When the Plan of Union with the Presbyterians fell apart, Congregationalists began to plan more aggressively for their own future. They met together in Albany, the first national gathering since the Cambridge Synod of 1648, and promised to raise financial support for western churches. Delayed by the Civil War, Congregational leaders met again in Boston in 1865, where they began to hammer out standards of church procedures (polity) and adopted a statement of faith, known as the Burial Hill Declaration.
Denominational organization came in 1871 with the formation of the National Council of Congregational Churches. With a constitution barely a page long, the National Council had power only to convene a national meeting every two (later three) year — and no authority over local churches.

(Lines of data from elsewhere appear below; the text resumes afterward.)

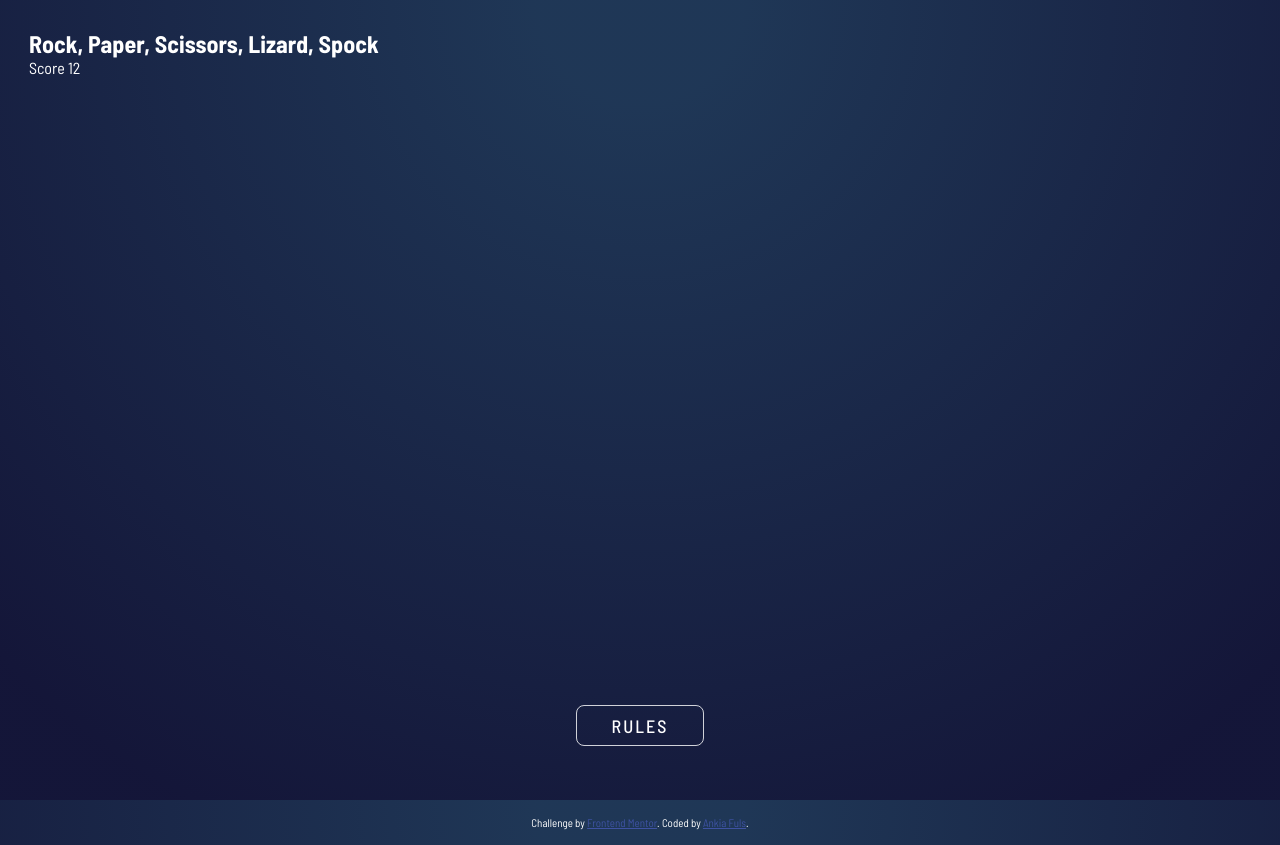
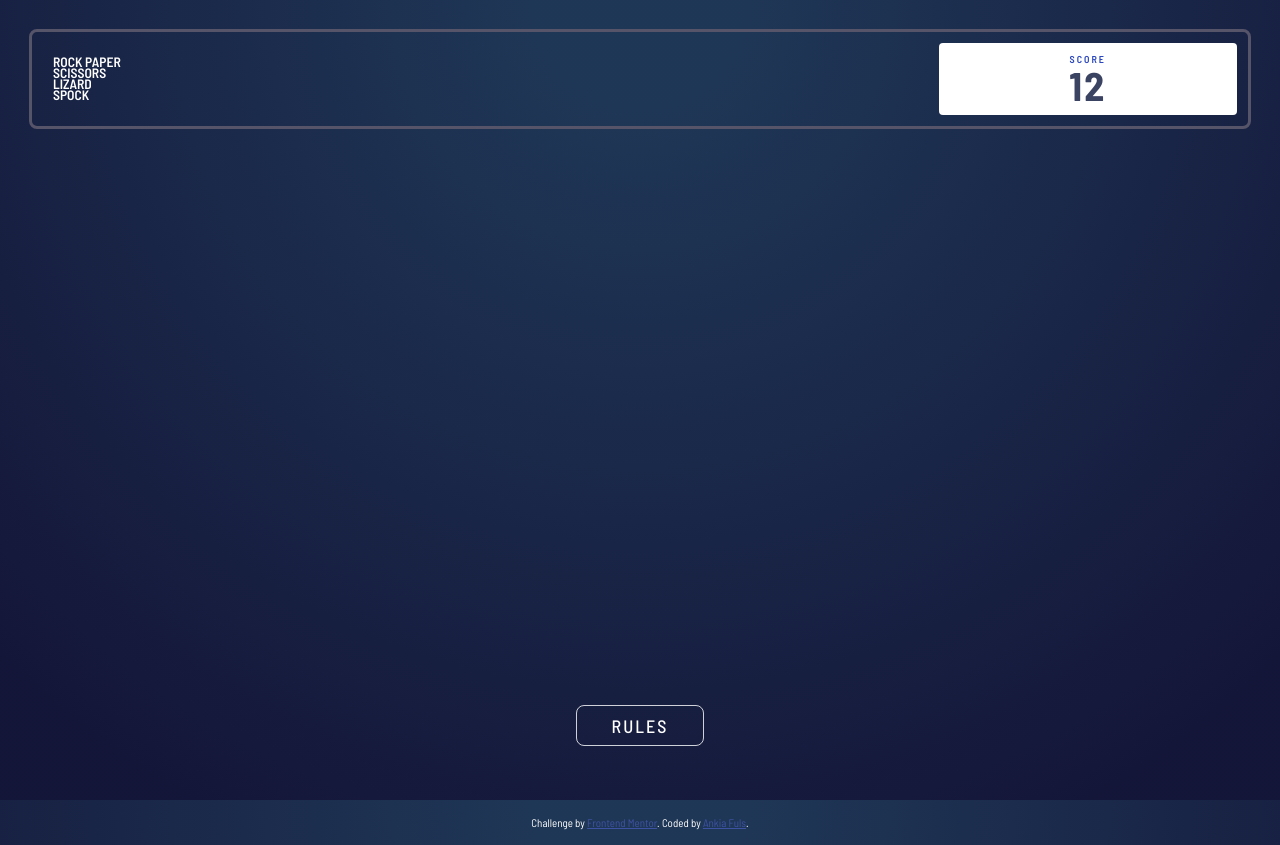
Before and after one commit to Ankia-Fuls/fem-rock-paper-scissors, a React (Vite) app: page / in a window 1280 px wide. Built offline with nearby package versions, Linux system fonts and the light colour scheme.

Commit message:
Header initial styling

```diff
--- a/src/App.jsx
+++ b/src/App.jsx
@@ -65,10 +65,11 @@ function App() {
 
           Play Again */}
           <div className='game__header'>
-            <h1>Rock, Paper, Scissors, Lizard, Spock</h1>
+            <h1>Rock Paper Scissors Lizard Spock</h1>
 
             <div className='game__score'>
-              Score <span>{score}</span>
+              Score
+              <span className='game__score--value'>{score}</span>
             </div>
           </div>
 
--- a/src/css/styles.scss
+++ b/src/css/styles.scss
@@ -59,6 +59,54 @@ main {
     grid-template-columns: 1fr;
     grid-template-rows: 6.25rem calc(100% - 6.25rem - 2.1875rem - 2.5625rem - 3.375rem); //minus the first row, the button and the spacing around it
 
+    &__header {
+        display: flex;
+        justify-content: space-between;
+        align-items: center;
+
+        border: 0.1875rem solid var(--gray-600);
+        border-radius: 0.5rem;
+
+        padding: 0.6875rem;
+
+        h1 {
+            font-size: 0.85rem;
+            text-transform: uppercase;
+            width: 4.6875rem;
+            line-height: 0.8;
+            margin-inline-start: 0.625rem;
+            font-weight: 600;
+        }
+    }
+
+    &__score {
+        height: 100%;
+        width: 25%;
+        background-color: white;
+        border-radius: 0.25rem;
+        border: none;
+
+        color: var(--blue-700);
+        text-transform: uppercase;
+        font-size: 0.625rem;
+        font-weight: 600;
+        letter-spacing: 0.125rem;
+
+        display: flex;
+        flex-direction: column;
+        justify-content: center;
+        align-items: center;
+
+        &--value {
+            font-size: 2.5rem;
+            color: var(--navy-900);
+            font-weight: 700;
+            line-height: 1;
+
+        }
+
+    }
+
     &__rule-btn {
         position: absolute;
         bottom: 3.375rem;
```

In the early-twentieth century Congregationalists were leaders in the ecumenical movement, a world-wide effort to build unity and reverse the denominational fragmentation of the Protestant churches. These finally found fruit in the 1931 merger of Congregational churches with the Christian Connection, a group formed in the early nineteenth century by believers who shared their dislike of organizational "machinery," rejecting the use of creeds and denominational labels. At this point the National Association became the General Association of Congregational Christian Churches.
In 1957 the General Council of Congregational and Christian Churches merged with the Evangelical and Reformed Church, a denomination created by another ecumenical venture, to form the United Church of Christ.
Not all Congregationalists followed this route, however. The Conservative Congregational Christian Conference (CCCC), formed in 1948, brought together churches sharing a common commitment to evangelical theology. The National Association of Congregational Christian Churches (NACCC) provided a home for congregations and individuals who opposed the 1957 merger for polity reasons. Thus the NACCC created a "referendum council," through which individual churches reserved the right to modify any act by a national body.
(Information on this post is from the resources of the Congregational Library on Boston’s Beacon Hill. www.congregationallibrary.org )